Perhaps you’ve noticed, but a few people are beginning to campaign for the presidential election in 2016. Ultimately, the field will narrow to two (maybe three). I’m not a political junkie, but I try to pay attention to someone who might end up leading my country.
Just as every pastor should be concerned about church health, every true believer should be interested as well in how to be a “healthy church member.” As we focused on the local church in the last blog, I thought I would address the topic as well from a local church perspective.
A few months ago, I was having a dialogue with Rich Birch of Liquid Church (and unSeminary) about one of his blogs: Is “Multisite Church” the Last Good Idea?

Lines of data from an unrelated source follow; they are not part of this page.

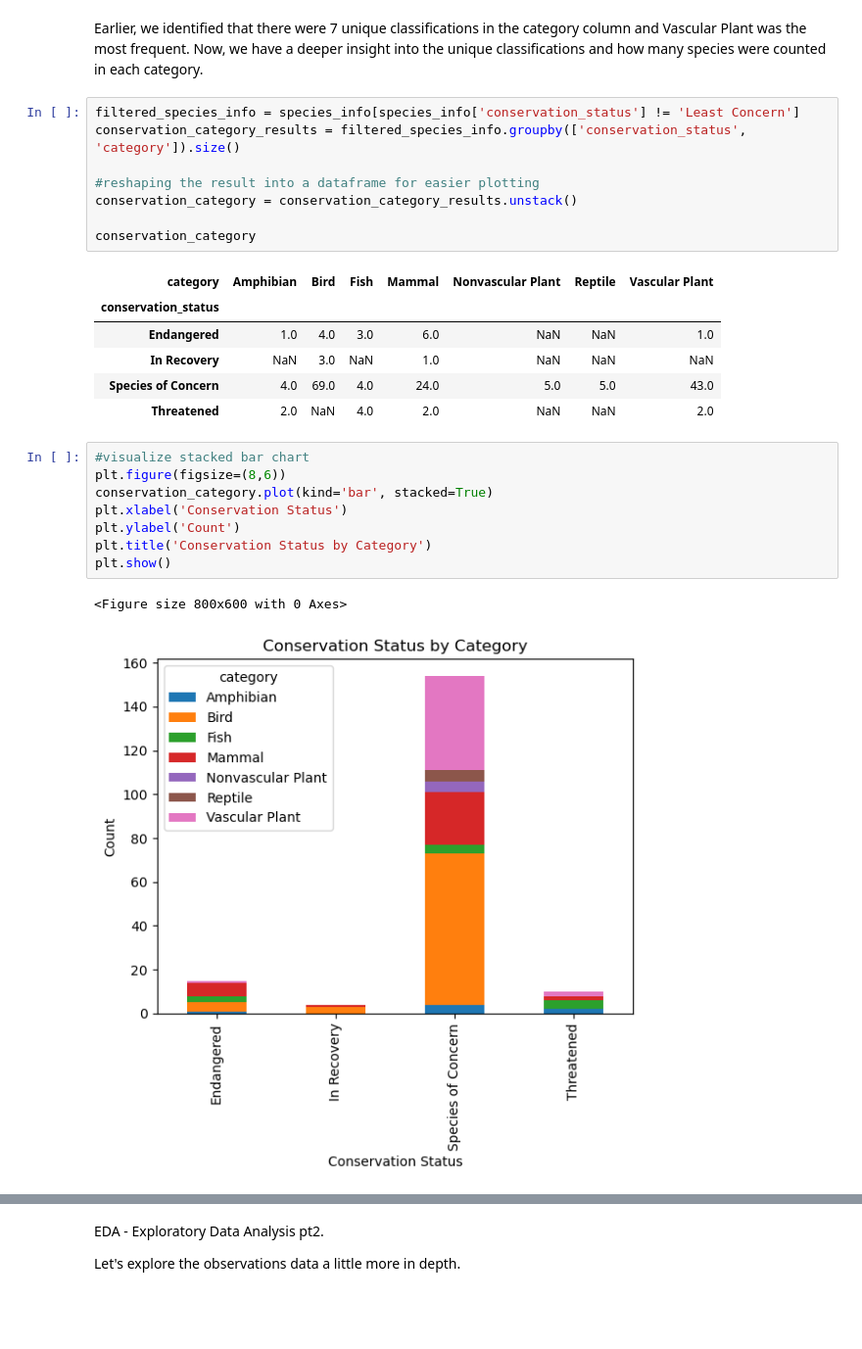
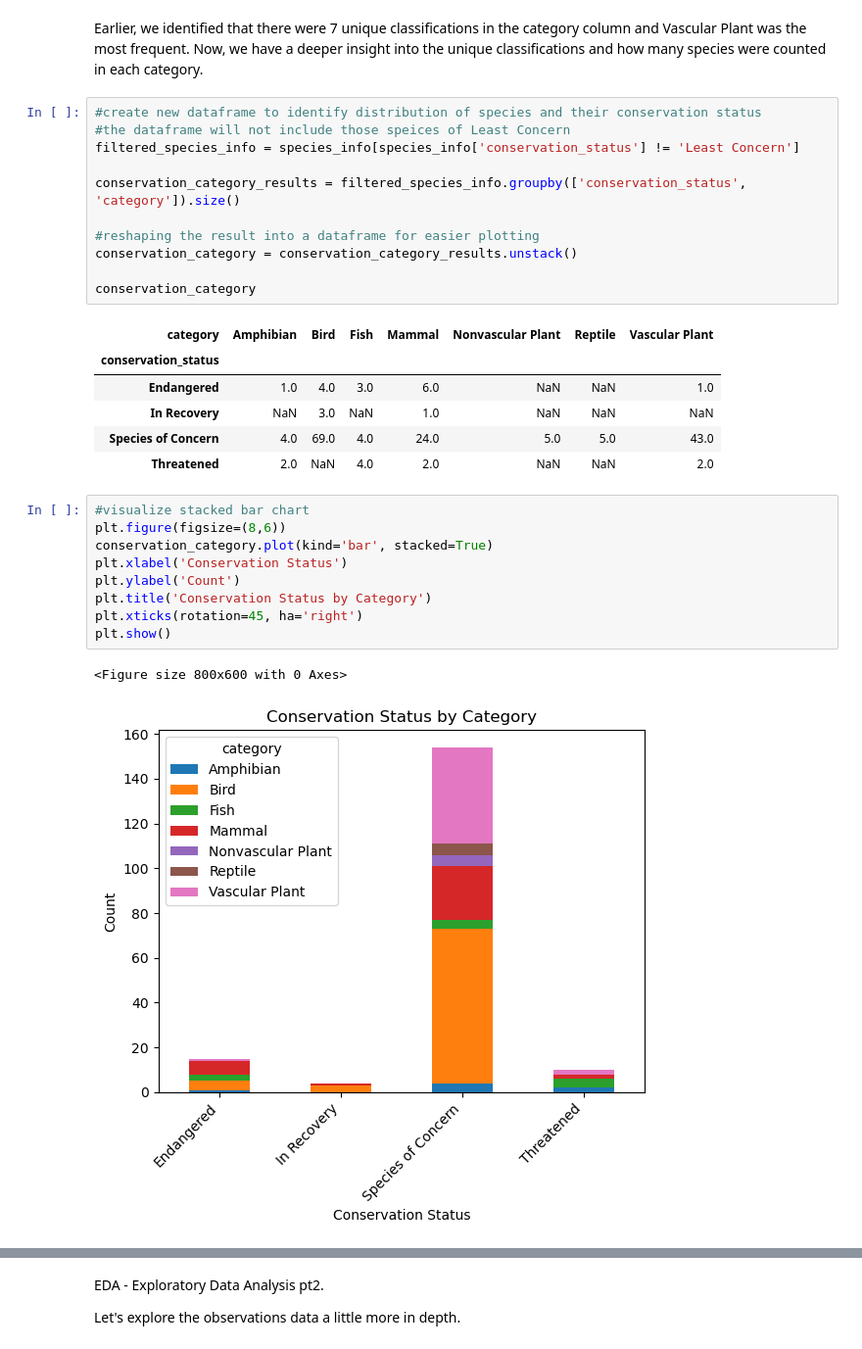
Before and after one commit to PB-III/Biodiversity_Portfolio_Proj, a Jupyter notebook: biodiversity.ipynb, the cells around one changed output, grey strips where cells are left out. Shown at 98% size. Cells and saved outputs as stored; diff of their text form; blank space fills up the shorter version.

```diff
--- a/biodiversity.ipynb
+++ b/biodiversity.ipynb
@@ -248,7 +262,10 @@ dtype: int64
 # %% [markdown]
 Earlier, we identified that there were 7 unique classifications in the category column and Vascular Plant was the most frequent. Now, we have a deeper insight into the unique classifications and how many species were counted in each category.
 # %%
+#create new dataframe to identify distribution of species and their conservation status
+#the dataframe will not include those speices of Least Concern
 filtered_species_info = species_info[species_info['conservation_status'] != 'Least Concern']
+
 conservation_category_results = filtered_species_info.groupby(['conservation_status', 'category']).size()
 
 #reshaping the result into a dataframe for easier plotting
@@ -265,12 +282,13 @@ conservation_category
 # %%
 #visualize stacked bar chart
 plt.figure(figsize=(8,6))
 conservation_category.plot(kind='bar', stacked=True)
 plt.xlabel('Conservation Status')
 plt.ylabel('Count')
 plt.title('Conservation Status by Category')
+plt.xticks(rotation=45, ha='right')
 plt.show()
 # %% [output]
 <Figure size 800x600 with 0 Axes>
-[figure, old version]
+[figure, new version]
 # %%
```
Also changed, not shown: parts of 34 cells of this notebook.
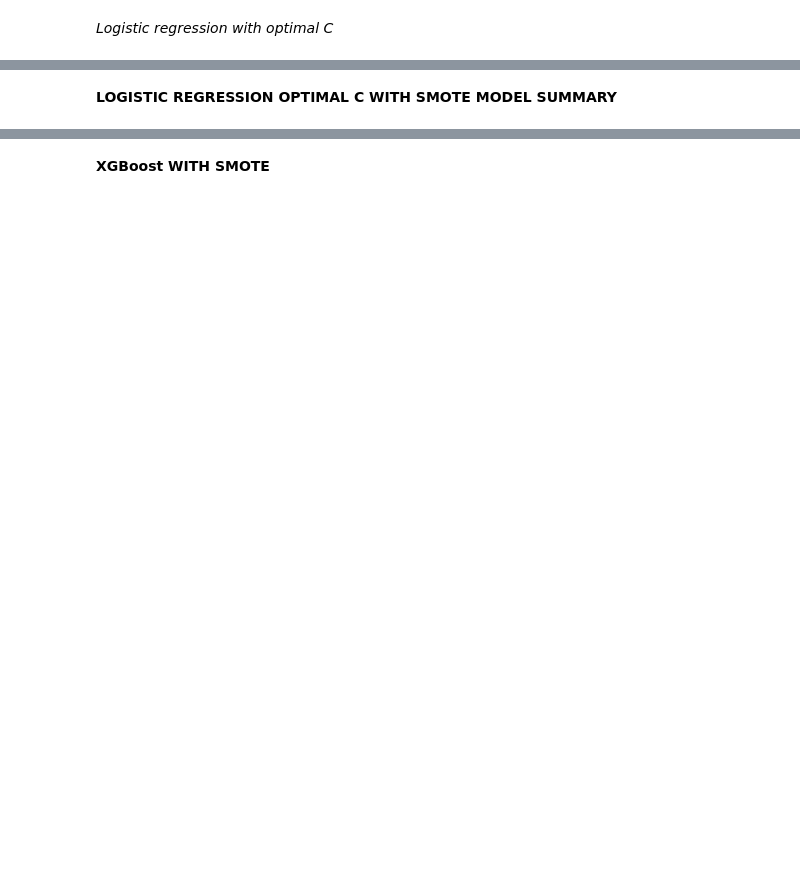
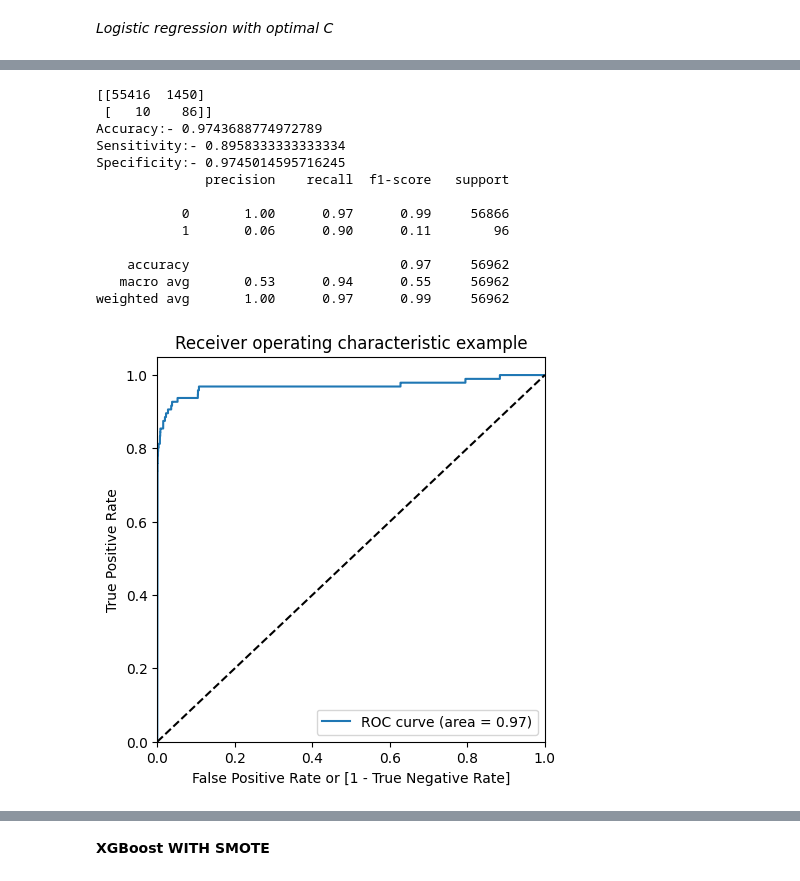
Before and after one commit to sapnasharma10/credit-card-case-study, a Jupyter notebook: Credit_card_fraud_detection_Starter_code.ipynb, the cells around one changed output, grey strips where cells are left out. Drawn from its saved outputs; the diff is of its cells as text; code cells hidden in the pictures; blank space fills up the shorter version.

```diff
--- a/Credit_card_fraud_detection_Starter_code.ipynb
+++ b/Credit_card_fraud_detection_Starter_code.ipynb
@@ -1636,35 +1820,44 @@ draw_roc(y_train_smote, y_train_pred_proba)
 # %%
-# Predicted probability
-y_train_pred_proba_log_smote = logistic_bal_smote_model.predict_proba(X_train_smote)[:,1]
+# Prediction on the test set
+y_test_pred = logistic_bal_smote_model.predict(X_test)
 
 # Confusion matrix
-confusion = metrics.confusion_matrix(y_test, y_train_pred_proba_log_smote)
+confusion = metrics.confusion_matrix(y_test, y_test_pred)
 print(confusion)
 
 TP = confusion[1,1] # true positive
 TN = confusion[0,0] # true negatives
 FP = confusion[0,1] # false positives
 FN = confusion[1,0] # false negatives
-
 # Accuracy
 print("Accuracy:-",metrics.accuracy_score(y_test, y_test_pred))
 
 # Sensitivity
 print("Sensitivity:-",TP / float(TP+FN))
 
 # Specificity
 print("Specificity:-", TN / float(TN+FP))
 
 # classification_report
 print(classification_report(y_test, y_test_pred))
 
 # Predicted probability
 y_test_pred_proba = logistic_bal_smote_model.predict_proba(X_test)[:,1]
-# roc_auc
-auc = metrics.roc_auc_score(y_test, y_test_pred_proba)
-auc
 
 # Plot the ROC curve
 draw_roc(y_test, y_test_pred_proba)
+# %% [output]
+[[55416  1450]
+ [   10    86]]
+Accuracy:- 0.9743688774972789
+Sensitivity:- 0.8958333333333334
+Specificity:- 0.9745014595716245
+              precision    recall  f1-score   support
+
+           0       1.00      0.97      0.99     56866
+           1       0.06      0.90      0.11        96
+
+    accuracy                           0.97     56962
+   macro avg       0.53      0.94      0.55     56962
+weighted avg       1.00      0.97      0.99     56962
+[figure, added]
-# %% [markdown]
-**LOGISTIC REGRESSION OPTIMAL C WITH SMOTE MODEL SUMMARY**
```
Also changed, not shown: parts of 74 cells of this notebook.
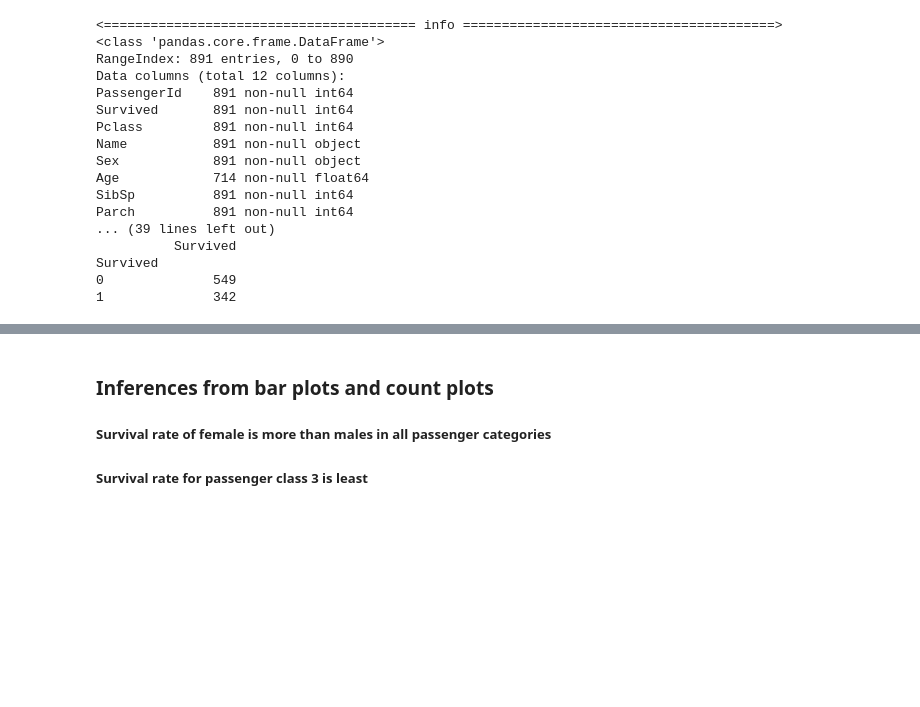
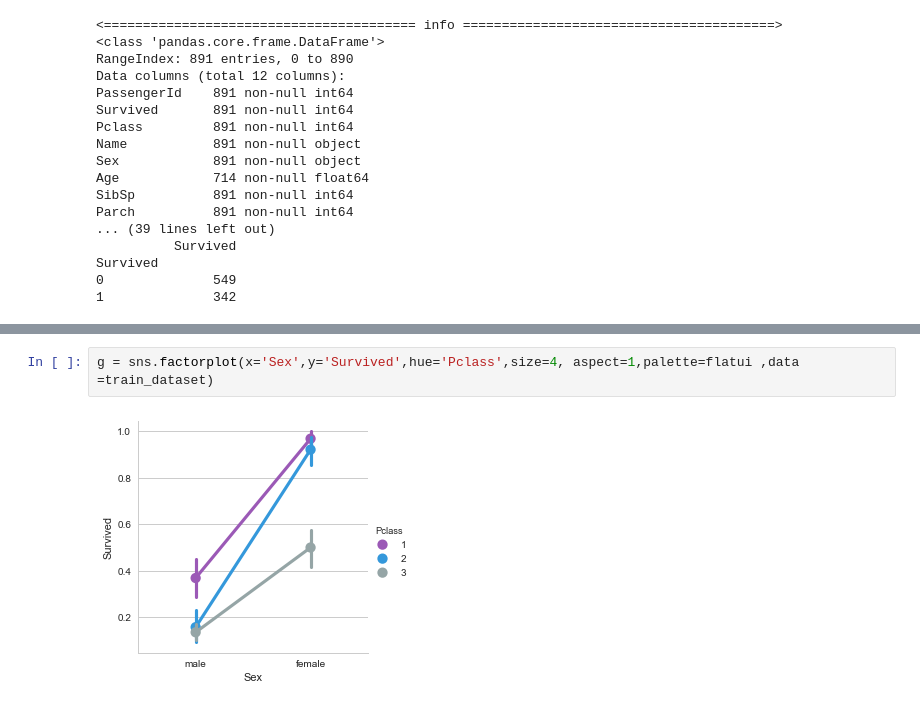
Before and after one commit to krishnamohan-seelam/MachineLearning_obsolete, a Jupyter notebook: classification/Kaggle_Titanic.ipynb, the cells around one changed output, grey strips where cells are left out. Drawn from its saved outputs; the diff is of its cells as text; blank space fills up the shorter version.

```diff
--- a/classification/Kaggle_Titanic.ipynb
+++ b/classification/Kaggle_Titanic.ipynb
@@ -265,4 +272,4 @@ g1 = sns.factorplot(x="Embarked", hue="Sex", col="Survived",data=train_dataset,
-# %% [markdown]
-### Inferences  from bar plots and count plots
-##### Survival rate of female is more than males in all passenger categories
-##### Survival rate for passenger class 3 is least
+# %%
+g = sns.factorplot(x='Sex',y='Survived',hue='Pclass',size=4, aspect=1,palette=flatui ,data =train_dataset)
+# %% [output]
+[figure, added]
```
Also changed, not shown: parts of 24 cells of this notebook.
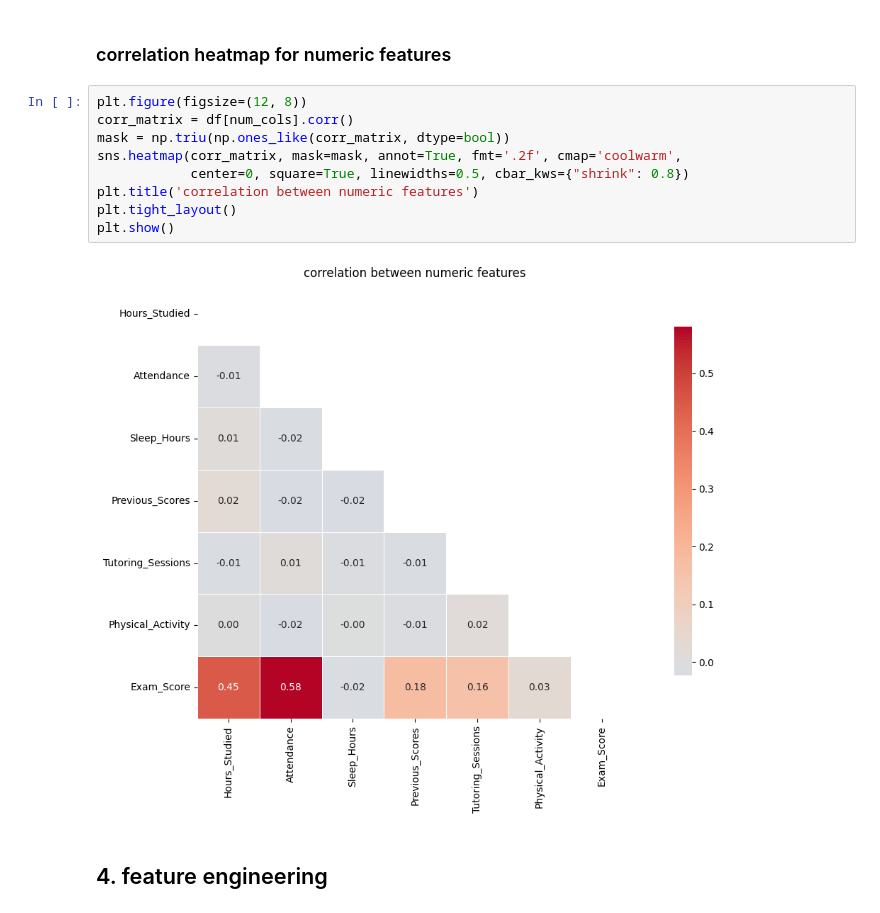
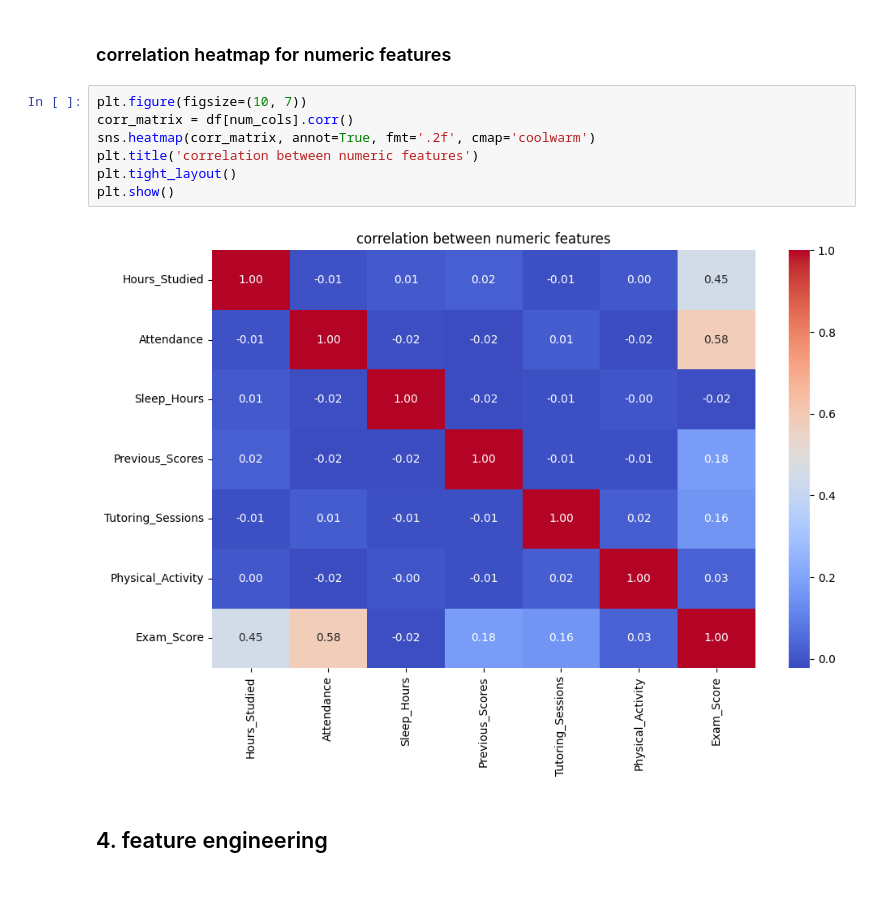
Before and after one commit to mbonikevin/linear_regression_model, a Jupyter notebook: summative/linear_regression/multivariate.ipynb, the cells around one changed output. Cells and saved outputs as stored; diff of their text form.

```diff
--- a/summative/linear_regression/multivariate.ipynb
+++ b/summative/linear_regression/multivariate.ipynb
@@ -150,16 +70,14 @@ min: 55   max: 101
 # %% [markdown]
 ### correlation heatmap for numeric features
 # %%
-plt.figure(figsize=(12, 8))
+plt.figure(figsize=(10, 7))
 corr_matrix = df[num_cols].corr()
-mask = np.triu(np.ones_like(corr_matrix, dtype=bool))
-sns.heatmap(corr_matrix, mask=mask, annot=True, fmt='.2f', cmap='coolwarm',
-            center=0, square=True, linewidths=0.5, cbar_kws={"shrink": 0.8})
+sns.heatmap(corr_matrix, annot=True, fmt='.2f', cmap='coolwarm')
 plt.title('correlation between numeric features')
 plt.tight_layout()
 plt.show()
 # %% [output]
-[figure, old version]
+[figure, new version]
 # %% [markdown]
 ## 4. feature engineering
 # %%
```
Also changed, not shown: parts of 21 cells of this notebook, 2 other files.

Rich asked me to add some commentary to his post, as we have shared in collaborating on other subject matter related to multisite church, including Birch’s contribution to Church Locality. The premise of the blog was whether or not multisite was the last good idea for church growth and multiplication, which spawned a lot of good conversations.
My comment to the blog supported multisite as a great tool for church multiplication, but I had a slightly different take. Here was my response.
Many cultural changes affect generation gaps. For instance, my father’s choice of 1960’s rock is quite different than my preference of 1990’s rock. And we all know music style can be a contentious issue in the Church.
Technology, however, is often cited as the main wedge between generations in the U.S. culture.
Pastor Rick Warren, author of the best-selling Purpose Driven Life, is often quoted as saying, “Healthy things grow.” As the pastor of one of the largest and most influential megachurches at the time, many pastors used Pastor Warren’s quote to push for numerical growth.
I’ve consulted with dozens of churches formally, and perhaps hundreds informally. However, many churches never evaluate their ministry with any rigor.
The reason, these churches say, is because they don’t see the need for the effort, expense and potentially difficult season (emotionally) inaugurated by bringing in someone from the outside or going through an evaluation process. In my experience, those who refuse to evaluate themselves are either trying to avoid seeing empirically what they already know to be true through experience (painful), or are deferring pain in hopes it can be avoided by grasping for quick-fix solutions in the present (“We got this”).
Such mindsets betray feelings of, We could fix this if we really wanted to or really thought there was a problem. The words of the late Dr. Charles Siburt come to mind here: “Then why haven’t you?”
Most people don’t like change. Most leaders want to challenge the status quo. Leadership is, in part, the process of helping people see the need for change, embrace the vision for change, and then implement the change.
What do we need to do at our churches to avoid this chasm in developing a great guest experience?
Some churches stay in a perpetual cycle of growing and declining. The church peaks, then dips, only to peak again. It’s possible for a church to stay in this cycle for decades.
One of the most important aspects of leadership in any organization is the ability to delegate authority to others. Delegation is especially key for leadership development, as well as maintaining a healthy work / life balance. At some point in a growing organization, it is literally impossible for one decision-maker to make all the decisions — and the sooner others are able to learn how to make decisions and handle authority, the faster they develop the leadership skills necessary for both the individual and the organization to succeed.